Exercise: For this exercise, write out each entry below exactly, omitting the images.

Given data:
###

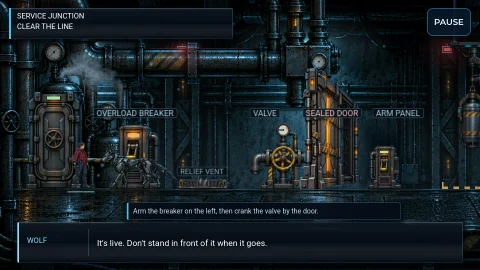
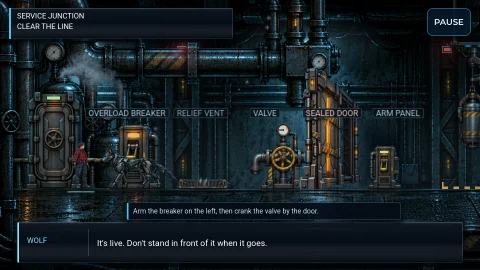
Junction review fixes: see-through pillars, vent plate in the row, painted hatch passage
The corridor and junction bulkheads' front pillars fade to half opacity
while their column covers the engineer or WOLF (RoomDepth.pillars), so
nobody disappears in a doorway; they still draw in front, and collision is
unchanged.

The RELIEF VENT plate joins the station row at the shared size, between
the breaker and valve plates (the breaker plate moves 12 px left), instead
of sitting on the floor where the actors covered it. A test checks it
clears every breaker and valve text.

The open exit hatch shows a cut of the painted passage from the open
corridor bulkhead instead of a flat drawn panel.

The bulkhead prepare script is committed as scripts/prepare_bulkheads.py;
it reproduces all seven import copies byte for byte, and the register
points at it. Register, walkthrough, testing page, changelog, in-game
changelog and the junction site capture are updated.

Changed region(s): [[0.1562, 0.3852, 0.4688, 0.4444], [0.375, 0.6222, 0.4688, 0.6519]]

diff --git a/scripts/prepare_bulkheads.py b/scripts/prepare_bulkheads.py
@@ -1,0 +1,136 @@
+#!/usr/bin/env python3
+"""Rebuild the game's import copies of the approved design A bulkhead art.
+
+For each door family the states and the front lip are registered onto one canvas whose bottom row
+is the floor, the black matte fringe is removed (alpha decontamination), and the result is
+downscaled by half in premultiplied alpha. The originals are not modified.
+
+Usage (needs NumPy and Pillow; the committed copies were made with NumPy 2.5 and Pillow 12.3, and
+these versions reproduce them byte for byte):
+    python3 scripts/prepare_bulkheads.py apps/game/art-source/doors <output directory>
+Compare the output with apps/game/assets/props/*-bulkhead-*.png before replacing them, and update
+the SHA-256 values in apps/game/assets/manifest.json if anything changes.
+"""
+import hashlib
+import json
+import sys
+from pathlib import Path
+
+import numpy as np
+from PIL import Image
+
+if len(sys.argv) != 3:
+	sys.exit("usage: prepare_bulkheads.py <art-source/doors directory> <output directory>")
+SRC = Path(sys.argv[1])
+OUT = Path(sys.argv[2])
+OUT.mkdir(parents=True, exist_ok=True)
+
+# Offsets (x, y) that put each image on its family canvas, measured by registering the images
+# (alpha silhouettes for the states, colour and coverage for the lips).
+FAMILIES = {
+	"junction": {
+		"height": 1280,
+		"images": {
+			"sealed": ("junction-sealed.png", (0, 0)),
+			"breaking": ("junction-breaking.png", (0, 0)),
+			"blown": ("junction-blown.png", (1, 0)),
+			"front-lip": ("junction-front-lip.png", (79, 25)),
+		},
+	},
+	"corridor": {
+		"height": 1296,
+		"images": {
+			"sealed": ("corridor-sealed.png", (0, 0)),
+			"open": ("corridor-open.png", (1, 15)),
+			"front-lip": ("corridor-front-lip.png", (99, 44)),
+		},
+	},
+}
+LOW_ALPHA = 40
+FRINGE_PX = 3
+
+
+def min_filter(a: np.ndarray, r: int) -> np.ndarray:
+	out = a.copy()
+	for dy in range(-r, r + 1):
+		for dx in range(-r, r + 1):
+			out = np.minimum(out, np.roll(np.roll(a, dy, 0), dx, 1))
+	return out
+
+
+def box3(a: np.ndarray) -> np.ndarray:
+	acc = np.zeros_like(a, dtype=np.float32)
+	for dy in (-1, 0, 1):
+		for dx in (-1, 0, 1):
+			acc += np.roll(np.roll(a, dy, 0), dx, 1)
+	return acc / 9.0
+
+
+def defringe(rgba: np.ndarray) -> np.ndarray:
+	rgb = rgba[:, :, :3].astype(np.float32)
+	a = rgba[:, :, 3].astype(np.float32)
+	a[a < LOW_ALPHA] = 0.0
+	interior = min_filter((a >= 250).astype(np.uint8), FRINGE_PX).astype(bool)
+	known = interior.copy()
+	colour = np.where(known[:, :, None], rgb, 0.0)
+	fringe = (a > 0) & ~interior
+	# Bleed the interior colour outward one pixel at a time over the fringe band.
+	for _ in range(FRINGE_PX + 3):
+		todo = fringe & ~known
+		if not todo.any():
+			break
+		acc = np.zeros_like(rgb)
+		cnt = np.zeros(a.shape, dtype=np.float32)
+		for dy in (-1, 0, 1):
+			for dx in (-1, 0, 1):
+				k = np.roll(np.roll(known, dy, 0), dx, 1)
+				c = np.roll(np.roll(colour, dy, 0), dx, 1)
+				acc += c * k[:, :, None]
+				cnt += k
+		grow = todo & (cnt > 0)
+		colour[grow] = acc[grow] / cnt[grow][:, None]
+		known |= grow
+	rgb = np.where((fringe & known)[:, :, None], colour, rgb)
+	# Pull the edge in by one pixel (the dark matte line) and keep it anti-aliased.
+	a = np.minimum(a, box3(min_filter(a, 1)))
+	a[a < 8] = 0.0
+	out = np.dstack([rgb, a]).clip(0, 255).astype(np.uint8)
+	return out
+
+
+def place(img: np.ndarray, offset, height: int) -> np.ndarray:
+	canvas = np.zeros((height, 768, 4), dtype=np.uint8)
+	dx, dy = offset
+	h, w = img.shape[:2]
+	ys0, xs0 = max(0, dy), max(0, dx)
+	ys1, xs1 = min(height, dy + h), min(768, dx + w)
+	canvas[ys0:ys1, xs0:xs1] = img[ys0 - dy:ys1 - dy, xs0 - dx:xs1 - dx]
+	return canvas
+
+
+def downscale(arr: np.ndarray) -> Image.Image:
+	img = Image.fromarray(arr, "RGBA").convert("RGBa")
+	img = img.resize((arr.shape[1] // 2, arr.shape[0] // 2), Image.LANCZOS)
+	return img.convert("RGBA")
+
+
+report = {}
+for family, spec in FAMILIES.items():
+	placed = {}
+	for state, (name, offset) in spec["images"].items():
+		raw = np.asarray(Image.open(SRC / name).convert("RGBA"))
+		placed[state] = place(defringe(raw), offset, spec["height"])
+	if family == "corridor":
+		# The sealed image's base is cut off by its canvas; the open image (same frame, registered
+		# 15 px lower) supplies the rows below that cut so both stand on the same floor row.
+		sealed = placed["sealed"]
+		cut = 1280
+		fill = placed["open"][cut:]
+		sealed[cut:] = np.where(sealed[cut:, :, 3:4] > 0, sealed[cut:], fill)
+	for state, arr in placed.items():
+		out = OUT / f"{family}-bulkhead-{state}.png"
+		downscale(arr).save(out, optimize=True)
+		data = out.read_bytes()
+		bbox = Image.open(out).getchannel("A").getbbox()
+		report[out.name] = {"size": Image.open(out).size, "alpha_bbox": bbox, "sha256": hashlib.sha256(data).hexdigest(), "bytes": len(data)}
+print(json.dumps(report, indent=1))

###

Answer for this exercise:
Junction review fixes: see-through pillars, vent plate in the row, painted hatch passage
The corridor and junction bulkheads' front pillars fade to half opacity
while their column covers the engineer or WOLF (RoomDepth.pillars), so
nobody disappears in a doorway; they still draw in front, and collision is
unchanged.

The RELIEF VENT plate joins the station row at the shared size, between
the breaker and valve plates (the breaker plate moves 12 px left), instead
of sitting on the floor where the actors covered it. A test checks it
clears every breaker and valve text.

The open exit hatch shows a cut of the painted passage from the open
corridor bulkhead instead of a flat drawn panel.

The bulkhead prepare script is committed as scripts/prepare_bulkheads.py;
it reproduces all seven import copies byte for byte, and the register
points at it. Register, walkthrough, testing page, changelog, in-game
changelog and the junction site capture are updated.

Changed region(s): [[0.1562, 0.3852, 0.4688, 0.4444], [0.375, 0.6222, 0.4688, 0.6519]]

diff --git a/scripts/prepare_bulkheads.py b/scripts/prepare_bulkheads.py
@@ -1,0 +1,136 @@
+#!/usr/bin/env python3
+"""Rebuild the game's import copies of the approved design A bulkhead art.
+
+For each door family the states and the front lip are registered onto one canvas whose bottom row
+is the floor, the black matte fringe is removed (alpha decontamination), and the result is
+downscaled by half in premultiplied alpha. The originals are not modified.
+
+Usage (needs NumPy and Pillow; the committed copies were made with NumPy 2.5 and Pillow 12.3, and
+these versions reproduce them byte for byte):
+    python3 scripts/prepare_bulkheads.py apps/game/art-source/doors <output directory>
+Compare the output with apps/game/assets/props/*-bulkhead-*.png before replacing them, and update
+the SHA-256 values in apps/game/assets/manifest.json if anything changes.
+"""
+import hashlib
+import json
+import sys
+from pathlib import Path
+
+import numpy as np
+from PIL import Image
+
+if len(sys.argv) != 3:
+	sys.exit("usage: prepare_bulkheads.py <art-source/doors directory> <output directory>")
+SRC = Path(sys.argv[1])
+OUT = Path(sys.argv[2])
+OUT.mkdir(parents=True, exist_ok=True)
+
+# Offsets (x, y) that put each image on its family canvas, measured by registering the images
+# (alpha silhouettes for the states, colour and coverage for the lips).
+FAMILIES = {
+	"junction": {
+		"height": 1280,
+		"images": {
+			"sealed": ("junction-sealed.png", (0, 0)),
+			"breaking": ("junction-breaking.png", (0, 0)),
+			"blown": ("junction-blown.png", (1, 0)),
+			"front-lip": ("junction-front-lip.png", (79, 25)),
+		},
+	},
+	"corridor": {
+		"height": 1296,
+		"images": {
+			"sealed": ("corridor-sealed.png", (0, 0)),
+			"open": ("corridor-open.png", (1, 15)),
+			"front-lip": ("corridor-front-lip.png", (99, 44)),
+		},
+	},
+}
+LOW_ALPHA = 40
+FRINGE_PX = 3
+
+
+def min_filter(a: np.ndarray, r: int) -> np.ndarray:
+	out = a.copy()
+	for dy in range(-r, r + 1):
+		for dx in range(-r, r + 1):
+			out = np.minimum(out, np.roll(np.roll(a, dy, 0), dx, 1))
+	return out
+
+
+def box3(a: np.ndarray) -> np.ndarray:
+	acc = np.zeros_like(a, dtype=np.float32)
+	for dy in (-1, 0, 1):
+		for dx in (-1, 0, 1):
+			acc += np.roll(np.roll(a, dy, 0), dx, 1)
+	return acc / 9.0
+
+
+def defringe(rgba: np.ndarray) -> np.ndarray:
+	rgb = rgba[:, :, :3].astype(np.float32)
+	a = rgba[:, :, 3].astype(np.float32)
+	a[a < LOW_ALPHA] = 0.0
+	interior = min_filter((a >= 250).astype(np.uint8), FRINGE_PX).astype(bool)
+	known = interior.copy()
+	colour = np.where(known[:, :, None], rgb, 0.0)
+	fringe = (a > 0) & ~interior
+	# Bleed the interior colour outward one pixel at a time over the fringe band.
+	for _ in range(FRINGE_PX + 3):
+		todo = fringe & ~known
+		if not todo.any():
+			break
+		acc = np.zeros_like(rgb)
+		cnt = np.zeros(a.shape, dtype=np.float32)
+		for dy in (-1, 0, 1):
+			for dx in (-1, 0, 1):
+				k = np.roll(np.roll(known, dy, 0), dx, 1)
+				c = np.roll(np.roll(colour, dy, 0), dx, 1)
+				acc += c * k[:, :, None]
+				cnt += k
+		grow = todo & (cnt > 0)
+		colour[grow] = acc[grow] / cnt[grow][:, None]
+		known |= grow
+	rgb = np.where((fringe & known)[:, :, None], colour, rgb)
+	# Pull the edge in by one pixel (the dark matte line) and keep it anti-aliased.
+	a = np.minimum(a, box3(min_filter(a, 1)))
+	a[a < 8] = 0.0
+	out = np.dstack([rgb, a]).clip(0, 255).astype(np.uint8)
+	return out
+
+
+def place(img: np.ndarray, offset, height: int) -> np.ndarray:
+	canvas = np.zeros((height, 768, 4), dtype=np.uint8)
+	dx, dy = offset
+	h, w = img.shape[:2]
+	ys0, xs0 = max(0, dy), max(0, dx)
+	ys1, xs1 = min(height, dy + h), min(768, dx + w)
+	canvas[ys0:ys1, xs0:xs1] = img[ys0 - dy:ys1 - dy, xs0 - dx:xs1 - dx]
+	return canvas
+
+
+def downscale(arr: np.ndarray) -> Image.Image:
+	img = Image.fromarray(arr, "RGBA").convert("RGBa")
+	img = img.resize((arr.shape[1] // 2, arr.shape[0] // 2), Image.LANCZOS)
+	return img.convert("RGBA")
+
+
+report = {}
+for family, spec in FAMILIES.items():
+	placed = {}
+	for state, (name, offset) in spec["images"].items():
+		raw = np.asarray(Image.open(SRC / name).convert("RGBA"))
+		placed[state] = place(defringe(raw), offset, spec["height"])
+	if family == "corridor":
+		# The sealed image's base is cut off by its canvas; the open image (same frame, registered
+		# 15 px lower) supplies the rows below that cut so both stand on the same floor row.
+		sealed = placed["sealed"]
+		cut = 1280
+		fill = placed["open"][cut:]
+		sealed[cut:] = np.where(sealed[cut:, :, 3:4] > 0, sealed[cut:], fill)
+	for state, arr in placed.items():
+		out = OUT / f"{family}-bulkhead-{state}.png"
+		downscale(arr).save(out, optimize=True)
+		data = out.read_bytes()
+		bbox = Image.open(out).getchannel("A").getbbox()
+		report[out.name] = {"size": Image.open(out).size, "alpha_bbox": bbox, "sha256": hashlib.sha256(data).hexdigest(), "bytes": len(data)}
+print(json.dumps(report, indent=1))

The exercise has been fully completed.